Date of Completion


Embargo Period


Major Advisor

Xue-Jun Li

Associate Advisor

Elisa Barbarese

Associate Advisor

Stormy Chamberlain

Associate Advisor

Elizabeth Eipper

Associate Advisor

Richard Mains

Field of Study

Biomedical Science


Doctor of Philosophy

Open Access

Open Access

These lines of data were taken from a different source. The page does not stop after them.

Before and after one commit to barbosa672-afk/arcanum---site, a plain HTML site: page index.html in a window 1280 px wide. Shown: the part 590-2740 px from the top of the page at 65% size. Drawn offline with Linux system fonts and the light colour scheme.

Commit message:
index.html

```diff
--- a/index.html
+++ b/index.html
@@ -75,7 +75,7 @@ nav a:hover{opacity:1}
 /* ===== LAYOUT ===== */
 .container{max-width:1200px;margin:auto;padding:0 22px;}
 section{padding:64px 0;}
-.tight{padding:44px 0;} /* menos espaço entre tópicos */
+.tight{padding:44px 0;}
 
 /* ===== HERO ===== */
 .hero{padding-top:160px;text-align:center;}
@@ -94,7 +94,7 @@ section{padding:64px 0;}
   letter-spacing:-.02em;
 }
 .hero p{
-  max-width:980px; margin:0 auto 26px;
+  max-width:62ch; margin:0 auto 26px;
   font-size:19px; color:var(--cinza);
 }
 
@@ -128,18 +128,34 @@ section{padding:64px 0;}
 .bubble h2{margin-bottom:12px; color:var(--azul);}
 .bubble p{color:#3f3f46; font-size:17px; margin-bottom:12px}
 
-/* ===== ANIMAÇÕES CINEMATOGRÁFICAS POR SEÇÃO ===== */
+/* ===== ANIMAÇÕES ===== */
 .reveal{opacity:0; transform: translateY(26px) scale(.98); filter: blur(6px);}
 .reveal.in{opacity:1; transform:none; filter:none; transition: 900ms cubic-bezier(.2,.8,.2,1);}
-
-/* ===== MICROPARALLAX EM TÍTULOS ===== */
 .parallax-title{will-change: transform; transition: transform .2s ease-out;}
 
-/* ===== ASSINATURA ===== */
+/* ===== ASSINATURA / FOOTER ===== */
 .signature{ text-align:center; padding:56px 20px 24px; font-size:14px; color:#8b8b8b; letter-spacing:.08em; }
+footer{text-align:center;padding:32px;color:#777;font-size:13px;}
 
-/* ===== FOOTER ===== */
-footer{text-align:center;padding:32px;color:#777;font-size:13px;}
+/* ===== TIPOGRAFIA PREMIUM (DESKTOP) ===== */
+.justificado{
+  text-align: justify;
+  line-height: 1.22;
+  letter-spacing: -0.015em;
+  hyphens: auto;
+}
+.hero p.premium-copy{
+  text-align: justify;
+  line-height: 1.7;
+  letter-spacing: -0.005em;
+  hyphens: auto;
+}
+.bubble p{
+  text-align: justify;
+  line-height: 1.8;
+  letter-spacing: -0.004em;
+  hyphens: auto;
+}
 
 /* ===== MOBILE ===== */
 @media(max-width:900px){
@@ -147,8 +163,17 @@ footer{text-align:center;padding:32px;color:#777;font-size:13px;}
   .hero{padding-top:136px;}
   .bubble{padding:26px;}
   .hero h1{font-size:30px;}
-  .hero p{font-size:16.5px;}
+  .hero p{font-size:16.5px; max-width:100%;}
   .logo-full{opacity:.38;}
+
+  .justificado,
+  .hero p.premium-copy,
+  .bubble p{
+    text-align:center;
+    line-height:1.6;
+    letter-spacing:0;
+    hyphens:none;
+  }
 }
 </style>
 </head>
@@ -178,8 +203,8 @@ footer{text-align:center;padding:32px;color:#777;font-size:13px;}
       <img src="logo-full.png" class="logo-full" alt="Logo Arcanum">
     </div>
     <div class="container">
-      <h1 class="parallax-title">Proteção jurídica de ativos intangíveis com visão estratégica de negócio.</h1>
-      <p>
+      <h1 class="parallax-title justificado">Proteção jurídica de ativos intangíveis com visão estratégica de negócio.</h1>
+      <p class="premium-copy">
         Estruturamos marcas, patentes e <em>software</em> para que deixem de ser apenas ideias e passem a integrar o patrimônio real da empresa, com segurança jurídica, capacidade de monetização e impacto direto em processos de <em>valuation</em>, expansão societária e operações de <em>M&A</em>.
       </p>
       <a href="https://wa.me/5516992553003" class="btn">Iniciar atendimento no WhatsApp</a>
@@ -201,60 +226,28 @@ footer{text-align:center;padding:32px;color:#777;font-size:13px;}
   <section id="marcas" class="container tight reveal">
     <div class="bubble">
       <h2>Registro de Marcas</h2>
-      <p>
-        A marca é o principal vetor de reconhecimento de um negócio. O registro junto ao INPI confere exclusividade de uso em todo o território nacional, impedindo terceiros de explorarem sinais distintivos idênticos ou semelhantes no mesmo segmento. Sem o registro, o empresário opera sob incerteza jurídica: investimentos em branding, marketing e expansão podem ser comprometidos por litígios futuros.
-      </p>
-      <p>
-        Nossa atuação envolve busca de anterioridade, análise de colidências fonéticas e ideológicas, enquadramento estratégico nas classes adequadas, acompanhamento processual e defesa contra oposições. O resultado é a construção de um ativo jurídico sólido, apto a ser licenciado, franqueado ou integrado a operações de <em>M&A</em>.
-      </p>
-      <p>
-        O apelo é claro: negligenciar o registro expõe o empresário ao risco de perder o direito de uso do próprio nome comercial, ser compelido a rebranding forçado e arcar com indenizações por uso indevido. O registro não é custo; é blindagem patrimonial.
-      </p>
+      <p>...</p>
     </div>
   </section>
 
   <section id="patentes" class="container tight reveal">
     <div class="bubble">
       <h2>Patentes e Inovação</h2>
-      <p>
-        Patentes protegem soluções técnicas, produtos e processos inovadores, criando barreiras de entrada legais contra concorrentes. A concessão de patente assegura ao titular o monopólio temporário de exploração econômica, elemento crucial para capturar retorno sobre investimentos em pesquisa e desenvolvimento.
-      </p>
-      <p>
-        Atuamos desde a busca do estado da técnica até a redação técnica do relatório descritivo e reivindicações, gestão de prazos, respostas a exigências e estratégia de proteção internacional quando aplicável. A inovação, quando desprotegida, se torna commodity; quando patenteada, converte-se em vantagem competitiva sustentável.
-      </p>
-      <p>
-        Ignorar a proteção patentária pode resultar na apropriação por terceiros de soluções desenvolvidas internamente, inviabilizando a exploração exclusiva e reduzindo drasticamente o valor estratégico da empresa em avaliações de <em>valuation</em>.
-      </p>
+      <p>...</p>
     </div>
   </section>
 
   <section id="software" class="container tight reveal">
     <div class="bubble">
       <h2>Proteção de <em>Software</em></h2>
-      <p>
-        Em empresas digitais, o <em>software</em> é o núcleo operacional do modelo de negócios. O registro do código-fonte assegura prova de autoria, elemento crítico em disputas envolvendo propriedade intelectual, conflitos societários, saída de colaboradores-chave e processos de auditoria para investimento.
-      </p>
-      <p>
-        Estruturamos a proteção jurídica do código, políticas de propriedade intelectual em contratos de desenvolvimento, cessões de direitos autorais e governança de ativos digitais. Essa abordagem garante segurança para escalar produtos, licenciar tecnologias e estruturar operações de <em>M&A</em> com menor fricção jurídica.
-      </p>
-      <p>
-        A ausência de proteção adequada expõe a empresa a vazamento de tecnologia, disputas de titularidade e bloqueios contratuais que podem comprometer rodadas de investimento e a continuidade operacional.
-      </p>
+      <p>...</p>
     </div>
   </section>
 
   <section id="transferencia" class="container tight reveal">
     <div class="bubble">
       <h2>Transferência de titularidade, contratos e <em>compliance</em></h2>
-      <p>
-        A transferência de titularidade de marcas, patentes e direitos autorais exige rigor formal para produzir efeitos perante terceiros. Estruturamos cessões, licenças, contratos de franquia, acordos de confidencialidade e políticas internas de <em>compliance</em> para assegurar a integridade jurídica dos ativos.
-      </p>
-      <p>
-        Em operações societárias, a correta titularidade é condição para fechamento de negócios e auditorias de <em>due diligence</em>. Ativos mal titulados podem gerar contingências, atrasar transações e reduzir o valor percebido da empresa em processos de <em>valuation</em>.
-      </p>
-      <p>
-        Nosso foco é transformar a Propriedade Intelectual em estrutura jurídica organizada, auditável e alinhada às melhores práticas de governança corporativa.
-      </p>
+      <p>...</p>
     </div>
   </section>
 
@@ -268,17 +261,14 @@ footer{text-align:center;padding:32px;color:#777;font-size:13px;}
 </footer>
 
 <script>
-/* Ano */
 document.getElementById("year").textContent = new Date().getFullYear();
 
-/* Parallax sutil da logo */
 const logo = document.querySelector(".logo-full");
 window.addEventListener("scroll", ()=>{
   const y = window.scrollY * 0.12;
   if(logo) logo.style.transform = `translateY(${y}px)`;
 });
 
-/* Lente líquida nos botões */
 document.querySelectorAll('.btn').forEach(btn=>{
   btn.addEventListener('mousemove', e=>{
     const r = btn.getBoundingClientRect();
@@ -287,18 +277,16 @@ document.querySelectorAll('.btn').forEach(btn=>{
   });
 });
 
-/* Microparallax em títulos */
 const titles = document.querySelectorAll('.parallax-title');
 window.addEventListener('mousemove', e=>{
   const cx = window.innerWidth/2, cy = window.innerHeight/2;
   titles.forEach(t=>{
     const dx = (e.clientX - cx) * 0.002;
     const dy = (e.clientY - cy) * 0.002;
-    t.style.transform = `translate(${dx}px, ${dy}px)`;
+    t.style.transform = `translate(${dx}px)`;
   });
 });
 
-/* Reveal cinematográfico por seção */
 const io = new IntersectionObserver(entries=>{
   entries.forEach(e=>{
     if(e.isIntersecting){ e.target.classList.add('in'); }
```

Hereditary spastic paraplegias (HSP) comprise a large, heterogeneous group of genetic neurodegenerative disorders. The unifying symptom present among HSP patients is lower limb spasticity, which is caused by the degeneration of cortical spinal motor neuron (CSMN) axons. Research on various HSP subtypes has identified a number of common cellular pathways that are weak points for long projection neurons, particularly CSMNs. The focus of this work has been to generate novel cellular models of several HSP subtypes using human pluripotent stem cells (hPSCs). Stem cell models were chosen because of their ability to use cells that have the same genetic background as patients generate affected neuronal subtypes. The most common HSP subtype SPG4, which is caused by dominant mutations in the SPAST gene affecting the microtubule-severing enzyme spastin, was first analyzed. This revealed that SPG4-derived telencephalic glutamatergic neurons possess a number of abnormalities, including axonal swellings, reduced fast axonal transport, and increased microtubule stabilization. Treatment with the microtubule targeting drug vinblastine rescued the axonal swelling phenotype in neurons with reduced spastin. Next SPG3A was analyzed using patient-specific iPSC-derived telencephalic neurons. SPG3A cells with a novel P342S mutation in atlastin-1 had reduced endoplasmic reticulum (ER) complexity, and neurons had reduced neurite outgrowth and fast axonal transport. Similar to SPG4, vinblastine was able to rescue the neurite outgrowth phenotype in SPG3A neurons. Lastly, two rare, autosomal recessive forms of HSP, SPG15 and SPG48, which lack spastizin and AP5Z1 expression respectively, were examined. Telencephalic glutamatergic and midbrain dopaminergic neurons showed a number of defects, including reduced neurite outgrowth, increased apoptosis, abnormal mitochondrial morphology and membrane potential. Inhibition of mitochondrial fission with the small molecule mdivi-1 rescued mitochondrial and neurite outgrowth defects, offering a potential therapeutic avenue in the future. All of these studies emphasize the utility of hPSC-derived neurons to study human monogenic disorders and for testing therapeutic compounds. In the future, these models will allow further investigation of the mechanisms that cause the degeneration of a subset of neurons, which will be valuable not just for HSP, but for other neurodegenerative disorders.